Photo of Kite Museum (Tokyo) (Learning about Japanese history and culture
Kite Museum (Tokyo)
(Learning about Japanese history and culture)

Photo of National Museum of Emerging Science and Innovation (Tokyo) (Learning about Japanese cutting-edge technology)
National Museum of Emerging Science and Innovation (Tokyo)
(Learning about Japanese cutting-edge technology)

Photo of Debriefing session (Tokyo)
Debriefing session (Tokyo)

Voices from Participants

1. Having participated in the KAKEHASHI Project, what do you think are Japan's strengths and attractiveness?

  • I feel that Japanese people are Japan’s greatest strength. They are patient and enthusiastic in sharing information regarding their culture. From our guide, to the people who helped organize the program, to strangers we met on the street, everyone I met along the way was welcoming and understanding. Through Japanese people I was able to better learn and understand why and how the history and culture shaped the Japan we know today. It is through the efforts of individuals that Japanese values shine through.
  • I think the very skillfully achieved balance between modernity and the past is one of the things unique to Japan. It is very impressive to be able to see very high tech, modern inventions and then be able to see the Japan of the past as well. Food is also very great. While not necessarily as diverse in internationality, the difference between different area’s specialties is amazing.

2. How did you change your perspective of Japan through this project?

  • Well, I came to know that things are more organized than I thought. Overall I guess my perspective didn’t change that much because I have lived in Japan before.
    I was surprised by the scope of the KAKEHASHI project both in terms of member of participants and how much we got to do.
  • Before this program, I did not have much knowledge of Japan. Coming here for the first time I was a bit nervous, but found that Japan especially the cities we visited, Tokyo and Kyoto were very modern and relatable.

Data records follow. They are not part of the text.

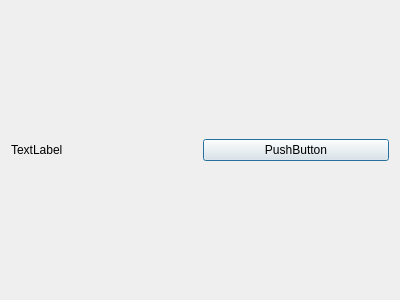
Qt form BaseDialog.ui (wruwami/TPCAM-M30) before a commit.
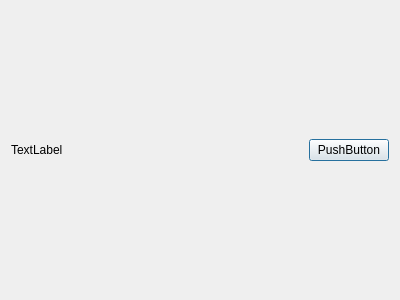
The same form after that commit. Custom widgets are drawn as their Qt base class.

What changed in the file:
```diff
--- a/BaseDialog.ui
+++ b/BaseDialog.ui
@@ -17,7 +17,7 @@
    <item>
     <layout class="QVBoxLayout" name="verticalLayout">
      <item>
-      <layout class="QHBoxLayout" name="horizontalLayout">
+      <layout class="QHBoxLayout" name="horizontalLayout" stretch="9,1">
        <item>
         <widget class="CustomLabel" name="titleLabel">
          <property name="text">
```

3. After returning to the US, what aspect(s) of Japan do you want to learn more about?

  • I definitely will learn more of the language. When I come back to Japan I want to engage in full conversation and not rely on my counterparts. I also plan to spread my knowledge of Japan in my organization at George Mason University. I also plan to join a TAIKO group in D.C.
  • I would like to learn more about the language (both modern and classical). I would also like to learn more about Japanese politics and culture.

4. It is hoped that you will promote further mutual understanding between our two countries, serving as bridges in the U.S.-Japan relationship. What will you do to deepen understanding of Japan’s strengths and attractiveness?

  • I hope to continue working with organization in the US, which promote and understanding of Japan’s strengths, I also want to continue my studies of Japanese and Japanese culture in order to better improve my own understanding of Japan.
  • I will work with the JET Program. Hopefully, I can facilitate my communication with my students through expressing my knowledge of Japanese culture, and participating in intercultural events (Tanabata, Matsuri, etc).

5. Please freely describe your experience in the KAKEHASHI Project.

  • I believe the KAKEHASHI project showed me a different aspect of Japan that I would not have explored on my own. From the food, shrines, museums and arts made me truly open my eyes to the beauty and culture that lies within Japan. Yes, shopping is a plus, yet the traditions practiced here make Japan’s strength and attractiveness truly stand out from other countries.
  • It was nice to meet other students with the same interests as me, since I was selected to participate through my internship. I felt that I was able to fully use the skills I have gained from it(e.g., Meishi exchange, speaking to authorities, practicing Japanese, explaining the National Cherry Blossom Festival to other students from the US and Japan). I really learned a lot from this trip, and I know that future generations of Goodwill Ambassadors can benefit from the KAKEHASHI project in the future.

[Contact Us]

The Japan Foundation Youth Exchange Bureau
TEL : +81-(0)3-5369-6022 FAX : +81-(0)3-5369-6042
infokakehashi@jpf.go.jp
(When sending e-mail, please enter a half-width character "@" instead of a full-width character "@.")

Page Top